Wednesday, August 14, 2013

Death of the Bookstore? Not Really

There is a letter in the NY Times bemoaning the death of the bookstore. The writer notes: 

I was an independent bookseller in the early 1990s during the rise of the book “superstore,” so the showrooming phenomenon was nothing new to me. When a superstore moved nearby, customers started “shopping” in our store, browsing, seeking advice, then leaving without making a purchase. Suspicious, we started following them on their beeline to Barnes & Noble, where they inevitably bought the book we had recommended at a discount we couldn’t afford to give. Dispirited, we closed our store. Now Barnes & Noble and all brick-and-mortar bookstores face the same circumstance.Your local bookstore can’t survive as a showroom. The Justice Department apparently wants you to have cheap book prices above all else. But isn’t there a bigger picture? We vote at the polls, but also with our wallets. What is the value of the best book you’ve ever read? Can you even put a price on it?

Creative Destruction. It happens all the time. Welcome to the free market. People are still buying books, some are getting them free. I have posted a few draft books on the web and am amazed how they get found and downloaded. My one on Obesity and Type 2 Diabetes has been downloaded tens of thousands of times. Is it worth publishing and monetizing? Not for me. Like Paine who profited naught from his publications I felt that getting ideas out there was important. It worked, as small and isolated as the island of ideas is the system now works.
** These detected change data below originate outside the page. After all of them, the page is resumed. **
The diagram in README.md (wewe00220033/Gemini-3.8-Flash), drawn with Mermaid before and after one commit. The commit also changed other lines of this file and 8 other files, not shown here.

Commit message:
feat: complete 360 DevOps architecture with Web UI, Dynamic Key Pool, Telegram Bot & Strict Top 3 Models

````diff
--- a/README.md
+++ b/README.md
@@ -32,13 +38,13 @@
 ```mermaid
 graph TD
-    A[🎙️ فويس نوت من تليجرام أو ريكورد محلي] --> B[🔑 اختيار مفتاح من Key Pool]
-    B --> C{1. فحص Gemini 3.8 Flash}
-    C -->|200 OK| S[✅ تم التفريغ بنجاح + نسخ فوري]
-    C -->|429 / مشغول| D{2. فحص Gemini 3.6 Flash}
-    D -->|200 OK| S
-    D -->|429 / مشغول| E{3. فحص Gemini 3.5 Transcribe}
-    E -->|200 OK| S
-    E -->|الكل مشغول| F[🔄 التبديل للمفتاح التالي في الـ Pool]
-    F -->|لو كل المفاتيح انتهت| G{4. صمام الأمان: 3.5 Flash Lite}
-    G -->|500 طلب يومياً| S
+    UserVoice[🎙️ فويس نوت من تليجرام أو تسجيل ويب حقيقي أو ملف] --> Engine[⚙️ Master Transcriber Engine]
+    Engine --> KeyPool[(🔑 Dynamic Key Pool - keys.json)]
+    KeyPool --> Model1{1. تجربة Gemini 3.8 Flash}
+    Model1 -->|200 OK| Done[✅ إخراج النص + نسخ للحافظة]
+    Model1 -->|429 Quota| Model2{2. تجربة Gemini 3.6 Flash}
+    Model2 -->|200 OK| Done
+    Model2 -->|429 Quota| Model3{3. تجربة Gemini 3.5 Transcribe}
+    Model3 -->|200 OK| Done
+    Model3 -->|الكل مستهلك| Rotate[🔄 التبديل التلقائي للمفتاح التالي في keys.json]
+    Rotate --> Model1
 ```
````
Back to bookstores. I love old used book stores, they harbor ideas oftentimes forgotten. One can stroll and for a reasonable price get a new light on old thoughts. My Amazon purchases are more targeted for professional purposes. But the old style bookstore may have become a thing of the past if it fails to reinvent itself. The complaints of the letter will fall upon deaf ears, things change, and the writers allusion to more Government control is both uncalled for an ineffective.